Preparation Steak is best when fresh, but as we are hunters, you’ll need to take those steaks from the freezer and allow them to thaw in a fridge prior to cooking. Remove the steaks from their packaging and allow any liquid to drain by setting meat in a colander placed in a bowl. Steaks should be at room temperature before grilling or frying. Any meat that is not at room temperature could have a cold center when cooked to medium-rare or even medium. A perfect steak should be warmed right through. Steaks cut about 1 inch thick are ideal, but this six-minute technique works well on smaller and larger cuts, too.
Marinades, Herbs and Spices Olive oil is excellent for coating meat and holding spices and herbs. Garlic, pepper, rosemary, thyme, sage and other bold spices like smoked paprika are great in a marinade to bolster taste. And while I know some will balk, I recommend staying away from salt in your marinades as it can draw moisture from the steak when cooking. Salt can be added for individual taste when serving.
Cooking Surface A barbecue grill or cast-iron frying pan is ideal for cooking steaks to perfection. Preheat the barbecue or grill to a minimum 500 degrees Fahrenheit or as high as 600 degrees Fahrenheit if you can do so safely. If using cast-iron, heat on high until a droplet of water dances and evaporates.
Time is Critical A clean grill produces the best looking steaks, with even sear lines that char deep and distinct. With steaks at room temperature, seasoned and covered in olive oil, place them on the grill and close the lid. Use a timer and turn the steak at precisely three minutes. Add a dollop of butter to the seared side of the steak and close the lid. Cook the second side of the steak for three minutes and remove from the grill onto a plate. Place a dollop of unsalted butter on the second side of the steak and cover the plate with foil. Allow the steaks to rest for three minutes before serving. The steak will continue to cook during the resting period, and keeping it covered allows it to maintain moisture.
Butter Wild game has little fat marbled through the meat or on the edges of the steak. Many hunters trim all fat off venison steaks, as it is tallow and not actual fat, which has a more robust musky flavor. Brushing with butter or olive oil makes up for the missing fat you would have on beef or pork. Adding the fat during and just after the grilling process will add flavor and moisture to your steak.
If you want to get creative, make compound butter by adding fresh herbs, spices or wine, and add them to the steak instead of unsalted butter.
Recipe: Bold Red Compound Butter • ½ cup unsalted butter, softened to room temperature • 1½ cups red wine • 1 Tbsp fresh rosemary, chopped fine • ⅛ tsp sea salt • pinch of black pepper

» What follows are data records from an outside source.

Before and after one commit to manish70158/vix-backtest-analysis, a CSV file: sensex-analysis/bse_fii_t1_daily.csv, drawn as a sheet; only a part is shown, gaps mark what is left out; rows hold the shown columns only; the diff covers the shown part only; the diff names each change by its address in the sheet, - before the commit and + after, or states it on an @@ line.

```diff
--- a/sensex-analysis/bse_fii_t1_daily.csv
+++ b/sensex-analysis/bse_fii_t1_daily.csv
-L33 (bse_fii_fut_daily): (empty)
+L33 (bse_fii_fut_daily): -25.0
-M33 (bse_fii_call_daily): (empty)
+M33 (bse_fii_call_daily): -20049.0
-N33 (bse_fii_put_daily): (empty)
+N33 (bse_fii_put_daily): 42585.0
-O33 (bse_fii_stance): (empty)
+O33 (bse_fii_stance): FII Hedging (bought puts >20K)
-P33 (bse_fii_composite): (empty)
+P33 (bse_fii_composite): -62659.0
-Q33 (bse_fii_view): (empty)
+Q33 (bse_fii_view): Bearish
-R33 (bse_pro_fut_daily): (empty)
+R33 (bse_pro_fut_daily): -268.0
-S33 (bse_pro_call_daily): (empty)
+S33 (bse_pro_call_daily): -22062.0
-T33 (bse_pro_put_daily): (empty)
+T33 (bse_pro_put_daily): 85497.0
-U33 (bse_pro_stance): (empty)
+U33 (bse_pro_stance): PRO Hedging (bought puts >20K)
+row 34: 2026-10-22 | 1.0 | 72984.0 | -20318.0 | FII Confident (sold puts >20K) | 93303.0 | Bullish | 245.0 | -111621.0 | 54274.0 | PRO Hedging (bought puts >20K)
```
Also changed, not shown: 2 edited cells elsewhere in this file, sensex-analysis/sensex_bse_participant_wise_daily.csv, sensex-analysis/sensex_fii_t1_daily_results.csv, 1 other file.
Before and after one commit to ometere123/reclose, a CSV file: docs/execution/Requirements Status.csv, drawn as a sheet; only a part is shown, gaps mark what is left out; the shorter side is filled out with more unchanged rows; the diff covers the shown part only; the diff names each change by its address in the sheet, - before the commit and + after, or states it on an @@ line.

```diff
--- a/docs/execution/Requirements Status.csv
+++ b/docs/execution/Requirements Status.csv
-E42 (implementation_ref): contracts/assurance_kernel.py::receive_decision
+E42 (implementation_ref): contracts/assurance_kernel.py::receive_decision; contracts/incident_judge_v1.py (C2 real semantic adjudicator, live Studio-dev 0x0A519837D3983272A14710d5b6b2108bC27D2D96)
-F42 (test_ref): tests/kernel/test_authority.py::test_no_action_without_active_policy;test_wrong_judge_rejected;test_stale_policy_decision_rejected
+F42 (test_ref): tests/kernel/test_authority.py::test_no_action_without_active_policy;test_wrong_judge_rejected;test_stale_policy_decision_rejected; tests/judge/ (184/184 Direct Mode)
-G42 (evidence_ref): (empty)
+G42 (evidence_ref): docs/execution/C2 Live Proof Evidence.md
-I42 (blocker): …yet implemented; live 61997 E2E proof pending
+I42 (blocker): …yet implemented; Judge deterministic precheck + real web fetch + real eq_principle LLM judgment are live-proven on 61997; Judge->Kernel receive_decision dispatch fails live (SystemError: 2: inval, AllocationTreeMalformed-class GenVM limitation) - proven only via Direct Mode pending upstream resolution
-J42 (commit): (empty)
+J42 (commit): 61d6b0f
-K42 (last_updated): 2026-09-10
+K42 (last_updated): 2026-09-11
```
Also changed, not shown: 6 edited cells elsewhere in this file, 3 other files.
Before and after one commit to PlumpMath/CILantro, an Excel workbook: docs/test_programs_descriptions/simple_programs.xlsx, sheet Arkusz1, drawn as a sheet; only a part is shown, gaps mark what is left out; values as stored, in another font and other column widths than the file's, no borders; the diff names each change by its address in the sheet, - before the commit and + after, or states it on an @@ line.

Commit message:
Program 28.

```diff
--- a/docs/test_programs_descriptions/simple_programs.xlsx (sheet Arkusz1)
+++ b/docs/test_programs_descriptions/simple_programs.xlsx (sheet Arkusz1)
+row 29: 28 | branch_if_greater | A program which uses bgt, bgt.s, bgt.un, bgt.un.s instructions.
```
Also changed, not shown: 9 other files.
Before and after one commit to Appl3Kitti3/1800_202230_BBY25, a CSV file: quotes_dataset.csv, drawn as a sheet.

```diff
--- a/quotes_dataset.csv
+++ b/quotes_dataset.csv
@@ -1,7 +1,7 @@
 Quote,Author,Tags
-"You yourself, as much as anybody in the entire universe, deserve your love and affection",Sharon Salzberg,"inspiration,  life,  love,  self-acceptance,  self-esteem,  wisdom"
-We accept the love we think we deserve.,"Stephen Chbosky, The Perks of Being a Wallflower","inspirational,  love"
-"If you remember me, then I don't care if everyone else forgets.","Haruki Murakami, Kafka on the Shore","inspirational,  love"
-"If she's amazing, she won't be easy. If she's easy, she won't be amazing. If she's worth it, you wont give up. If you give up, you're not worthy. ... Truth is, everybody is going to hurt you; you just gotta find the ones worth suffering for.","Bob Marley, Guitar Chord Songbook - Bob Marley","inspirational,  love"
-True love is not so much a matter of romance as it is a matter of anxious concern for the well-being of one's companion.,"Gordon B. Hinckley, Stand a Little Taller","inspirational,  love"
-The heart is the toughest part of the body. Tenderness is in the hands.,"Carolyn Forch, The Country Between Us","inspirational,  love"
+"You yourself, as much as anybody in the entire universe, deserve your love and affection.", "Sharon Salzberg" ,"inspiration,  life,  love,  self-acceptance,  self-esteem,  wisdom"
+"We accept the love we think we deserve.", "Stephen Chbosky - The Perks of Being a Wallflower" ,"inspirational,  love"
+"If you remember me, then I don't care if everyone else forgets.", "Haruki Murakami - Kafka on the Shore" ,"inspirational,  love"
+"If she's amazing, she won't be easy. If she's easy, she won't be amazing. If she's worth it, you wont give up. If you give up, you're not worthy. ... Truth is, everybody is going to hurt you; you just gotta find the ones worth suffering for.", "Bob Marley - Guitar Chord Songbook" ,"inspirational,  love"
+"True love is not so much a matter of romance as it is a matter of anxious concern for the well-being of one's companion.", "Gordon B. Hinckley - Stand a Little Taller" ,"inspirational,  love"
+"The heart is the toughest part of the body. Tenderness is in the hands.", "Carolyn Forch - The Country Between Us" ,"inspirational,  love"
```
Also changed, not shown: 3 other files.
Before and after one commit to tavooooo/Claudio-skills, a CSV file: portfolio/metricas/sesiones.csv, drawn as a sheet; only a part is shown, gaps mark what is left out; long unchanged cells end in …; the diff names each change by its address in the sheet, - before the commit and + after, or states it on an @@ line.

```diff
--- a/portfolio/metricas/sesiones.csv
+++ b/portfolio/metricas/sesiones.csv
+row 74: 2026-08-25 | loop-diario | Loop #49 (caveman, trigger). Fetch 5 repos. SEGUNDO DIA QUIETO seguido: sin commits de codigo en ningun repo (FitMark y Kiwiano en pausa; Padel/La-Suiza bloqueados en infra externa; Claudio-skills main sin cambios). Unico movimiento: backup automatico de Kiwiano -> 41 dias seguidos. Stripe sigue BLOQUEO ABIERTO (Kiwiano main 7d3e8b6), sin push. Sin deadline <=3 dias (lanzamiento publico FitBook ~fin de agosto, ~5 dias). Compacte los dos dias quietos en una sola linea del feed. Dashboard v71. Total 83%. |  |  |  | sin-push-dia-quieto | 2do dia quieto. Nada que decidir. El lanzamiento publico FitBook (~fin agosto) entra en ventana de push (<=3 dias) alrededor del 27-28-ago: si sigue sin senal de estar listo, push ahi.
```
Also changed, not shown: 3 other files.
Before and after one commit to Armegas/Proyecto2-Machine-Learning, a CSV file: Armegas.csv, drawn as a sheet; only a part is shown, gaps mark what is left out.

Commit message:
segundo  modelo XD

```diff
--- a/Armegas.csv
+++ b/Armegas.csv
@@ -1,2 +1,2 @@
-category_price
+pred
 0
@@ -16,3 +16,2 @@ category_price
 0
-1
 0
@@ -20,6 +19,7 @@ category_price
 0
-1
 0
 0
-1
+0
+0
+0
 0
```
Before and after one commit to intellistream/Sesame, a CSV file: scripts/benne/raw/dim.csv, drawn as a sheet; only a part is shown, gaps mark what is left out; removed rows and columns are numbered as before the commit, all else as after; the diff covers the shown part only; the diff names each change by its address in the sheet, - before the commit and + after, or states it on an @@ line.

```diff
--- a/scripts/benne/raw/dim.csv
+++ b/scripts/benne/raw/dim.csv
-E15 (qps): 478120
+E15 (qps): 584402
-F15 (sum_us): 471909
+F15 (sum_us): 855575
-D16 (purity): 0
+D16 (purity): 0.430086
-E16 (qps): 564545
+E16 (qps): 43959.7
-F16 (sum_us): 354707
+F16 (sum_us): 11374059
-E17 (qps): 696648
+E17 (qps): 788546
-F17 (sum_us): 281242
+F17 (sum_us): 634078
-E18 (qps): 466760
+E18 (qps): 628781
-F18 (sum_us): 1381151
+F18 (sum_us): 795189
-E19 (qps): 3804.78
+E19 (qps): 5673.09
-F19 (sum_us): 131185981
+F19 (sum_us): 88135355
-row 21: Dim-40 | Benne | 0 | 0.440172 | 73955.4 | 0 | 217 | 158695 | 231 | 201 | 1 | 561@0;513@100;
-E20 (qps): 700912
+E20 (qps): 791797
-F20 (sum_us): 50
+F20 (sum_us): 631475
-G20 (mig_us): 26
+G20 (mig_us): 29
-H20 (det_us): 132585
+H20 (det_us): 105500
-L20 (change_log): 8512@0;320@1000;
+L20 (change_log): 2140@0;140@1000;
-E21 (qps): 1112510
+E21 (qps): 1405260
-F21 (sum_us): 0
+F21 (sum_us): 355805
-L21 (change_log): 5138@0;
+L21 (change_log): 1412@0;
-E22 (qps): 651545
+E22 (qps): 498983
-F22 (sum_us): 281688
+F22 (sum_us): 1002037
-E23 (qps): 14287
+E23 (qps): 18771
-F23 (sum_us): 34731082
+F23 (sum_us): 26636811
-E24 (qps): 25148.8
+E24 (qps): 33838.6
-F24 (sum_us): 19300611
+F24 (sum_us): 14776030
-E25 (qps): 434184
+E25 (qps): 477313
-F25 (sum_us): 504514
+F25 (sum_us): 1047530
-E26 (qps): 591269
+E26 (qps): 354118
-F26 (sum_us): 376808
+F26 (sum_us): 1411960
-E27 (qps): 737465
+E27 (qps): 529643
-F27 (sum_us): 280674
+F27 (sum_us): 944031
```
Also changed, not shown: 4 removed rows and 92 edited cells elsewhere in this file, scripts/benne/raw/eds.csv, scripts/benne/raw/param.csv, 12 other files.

1. Bring the wine to a boil in a saucepan and simmer until reduced to ¼ cup. Set in the fridge to cool completely.
2. Combine softened butter, salt, pepper, rosemary and wine reduction by stirring and folding together. Once the compound butter is mixed, chill it in the fridge for 10 minutes. The butter can then be placed on plastic wrap and formed back into a stick or spooned into a small bowl. Keep the compound butter in the refrigerator until ready to use. Sitting a few days can boost flavors.